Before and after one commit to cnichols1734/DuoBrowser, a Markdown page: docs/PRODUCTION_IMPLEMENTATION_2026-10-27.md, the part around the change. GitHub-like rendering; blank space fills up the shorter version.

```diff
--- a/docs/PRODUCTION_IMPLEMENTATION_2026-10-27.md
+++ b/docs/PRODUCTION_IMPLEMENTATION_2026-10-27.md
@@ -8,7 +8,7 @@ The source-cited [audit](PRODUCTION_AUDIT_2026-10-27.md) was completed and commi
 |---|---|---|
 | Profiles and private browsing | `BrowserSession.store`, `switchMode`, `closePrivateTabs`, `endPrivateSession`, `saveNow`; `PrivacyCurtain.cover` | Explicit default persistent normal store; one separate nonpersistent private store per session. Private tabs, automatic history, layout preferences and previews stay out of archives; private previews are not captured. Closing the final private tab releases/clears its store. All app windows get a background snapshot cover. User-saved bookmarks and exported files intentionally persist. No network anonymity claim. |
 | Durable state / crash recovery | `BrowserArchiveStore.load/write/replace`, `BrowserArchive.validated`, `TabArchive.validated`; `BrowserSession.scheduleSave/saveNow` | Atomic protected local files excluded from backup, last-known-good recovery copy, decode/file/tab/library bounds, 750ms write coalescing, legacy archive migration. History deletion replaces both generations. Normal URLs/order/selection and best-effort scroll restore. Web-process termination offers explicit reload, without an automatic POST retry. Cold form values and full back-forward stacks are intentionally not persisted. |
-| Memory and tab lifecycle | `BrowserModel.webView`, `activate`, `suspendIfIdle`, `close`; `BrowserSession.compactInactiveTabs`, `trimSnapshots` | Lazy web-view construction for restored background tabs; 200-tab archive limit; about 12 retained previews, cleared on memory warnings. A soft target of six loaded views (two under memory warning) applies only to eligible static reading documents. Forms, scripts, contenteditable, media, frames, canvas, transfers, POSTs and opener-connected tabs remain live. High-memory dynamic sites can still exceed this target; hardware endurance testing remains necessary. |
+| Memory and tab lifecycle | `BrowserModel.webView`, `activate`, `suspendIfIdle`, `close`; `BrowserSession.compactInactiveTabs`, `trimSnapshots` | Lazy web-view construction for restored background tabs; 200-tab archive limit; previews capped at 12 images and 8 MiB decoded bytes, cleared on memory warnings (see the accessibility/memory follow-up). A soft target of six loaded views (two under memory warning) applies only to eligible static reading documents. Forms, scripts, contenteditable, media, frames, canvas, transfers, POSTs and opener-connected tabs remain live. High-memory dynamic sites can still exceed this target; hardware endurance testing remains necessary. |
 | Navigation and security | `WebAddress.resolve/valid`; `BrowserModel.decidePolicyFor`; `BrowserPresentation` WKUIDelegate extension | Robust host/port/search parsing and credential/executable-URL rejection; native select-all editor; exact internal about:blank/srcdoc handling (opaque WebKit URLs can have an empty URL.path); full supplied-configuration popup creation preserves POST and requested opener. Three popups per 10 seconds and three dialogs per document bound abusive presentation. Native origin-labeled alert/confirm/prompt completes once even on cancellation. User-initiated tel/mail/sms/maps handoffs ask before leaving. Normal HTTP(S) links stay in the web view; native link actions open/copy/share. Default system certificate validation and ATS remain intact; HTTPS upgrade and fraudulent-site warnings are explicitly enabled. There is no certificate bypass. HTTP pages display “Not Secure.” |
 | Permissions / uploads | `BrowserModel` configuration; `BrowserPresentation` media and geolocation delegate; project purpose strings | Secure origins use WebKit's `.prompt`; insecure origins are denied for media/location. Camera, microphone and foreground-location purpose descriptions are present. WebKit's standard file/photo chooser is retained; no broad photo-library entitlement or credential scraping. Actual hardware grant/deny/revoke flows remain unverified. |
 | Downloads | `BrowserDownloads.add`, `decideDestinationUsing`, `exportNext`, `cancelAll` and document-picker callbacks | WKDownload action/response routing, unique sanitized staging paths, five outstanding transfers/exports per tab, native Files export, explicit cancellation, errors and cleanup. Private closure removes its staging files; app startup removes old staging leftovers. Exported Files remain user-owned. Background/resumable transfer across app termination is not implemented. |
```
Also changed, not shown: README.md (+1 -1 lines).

--------------------------------------------------

Make an exact copy of all the entries above.

Before and after one commit to cnichols1734/DuoBrowser, a Markdown page: docs/PRODUCTION_IMPLEMENTATION_2026-10-27.md, the part around the change. GitHub-like rendering; blank space fills up the shorter version.

```diff
--- a/docs/PRODUCTION_IMPLEMENTATION_2026-10-27.md
+++ b/docs/PRODUCTION_IMPLEMENTATION_2026-10-27.md
@@ -8,7 +8,7 @@ The source-cited [audit](PRODUCTION_AUDIT_2026-10-27.md) was completed and commi
 |---|---|---|
 | Profiles and private browsing | `BrowserSession.store`, `switchMode`, `closePrivateTabs`, `endPrivateSession`, `saveNow`; `PrivacyCurtain.cover` | Explicit default persistent normal store; one separate nonpersistent private store per session. Private tabs, automatic history, layout preferences and previews stay out of archives; private previews are not captured. Closing the final private tab releases/clears its store. All app windows get a background snapshot cover. User-saved bookmarks and exported files intentionally persist. No network anonymity claim. |
 | Durable state / crash recovery | `BrowserArchiveStore.load/write/replace`, `BrowserArchive.validated`, `TabArchive.validated`; `BrowserSession.scheduleSave/saveNow` | Atomic protected local files excluded from backup, last-known-good recovery copy, decode/file/tab/library bounds, 750ms write coalescing, legacy archive migration. History deletion replaces both generations. Normal URLs/order/selection and best-effort scroll restore. Web-process termination offers explicit reload, without an automatic POST retry. Cold form values and full back-forward stacks are intentionally not persisted. |
-| Memory and tab lifecycle | `BrowserModel.webView`, `activate`, `suspendIfIdle`, `close`; `BrowserSession.compactInactiveTabs`, `trimSnapshots` | Lazy web-view construction for restored background tabs; 200-tab archive limit; about 12 retained previews, cleared on memory warnings. A soft target of six loaded views (two under memory warning) applies only to eligible static reading documents. Forms, scripts, contenteditable, media, frames, canvas, transfers, POSTs and opener-connected tabs remain live. High-memory dynamic sites can still exceed this target; hardware endurance testing remains necessary. |
+| Memory and tab lifecycle | `BrowserModel.webView`, `activate`, `suspendIfIdle`, `close`; `BrowserSession.compactInactiveTabs`, `trimSnapshots` | Lazy web-view construction for restored background tabs; 200-tab archive limit; previews capped at 12 images and 8 MiB decoded bytes, cleared on memory warnings (see the accessibility/memory follow-up). A soft target of six loaded views (two under memory warning) applies only to eligible static reading documents. Forms, scripts, contenteditable, media, frames, canvas, transfers, POSTs and opener-connected tabs remain live. High-memory dynamic sites can still exceed this target; hardware endurance testing remains necessary. |
 | Navigation and security | `WebAddress.resolve/valid`; `BrowserModel.decidePolicyFor`; `BrowserPresentation` WKUIDelegate extension | Robust host/port/search parsing and credential/executable-URL rejection; native select-all editor; exact internal about:blank/srcdoc handling (opaque WebKit URLs can have an empty URL.path); full supplied-configuration popup creation preserves POST and requested opener. Three popups per 10 seconds and three dialogs per document bound abusive presentation. Native origin-labeled alert/confirm/prompt completes once even on cancellation. User-initiated tel/mail/sms/maps handoffs ask before leaving. Normal HTTP(S) links stay in the web view; native link actions open/copy/share. Default system certificate validation and ATS remain intact; HTTPS upgrade and fraudulent-site warnings are explicitly enabled. There is no certificate bypass. HTTP pages display “Not Secure.” |
 | Permissions / uploads | `BrowserModel` configuration; `BrowserPresentation` media and geolocation delegate; project purpose strings | Secure origins use WebKit's `.prompt`; insecure origins are denied for media/location. Camera, microphone and foreground-location purpose descriptions are present. WebKit's standard file/photo chooser is retained; no broad photo-library entitlement or credential scraping. Actual hardware grant/deny/revoke flows remain unverified. |
 | Downloads | `BrowserDownloads.add`, `decideDestinationUsing`, `exportNext`, `cancelAll` and document-picker callbacks | WKDownload action/response routing, unique sanitized staging paths, five outstanding transfers/exports per tab, native Files export, explicit cancellation, errors and cleanup. Private closure removes its staging files; app startup removes old staging leftovers. Exported Files remain user-owned. Background/resumable transfer across app termination is not implemented. |
```
Also changed, not shown: README.md (+1 -1 lines).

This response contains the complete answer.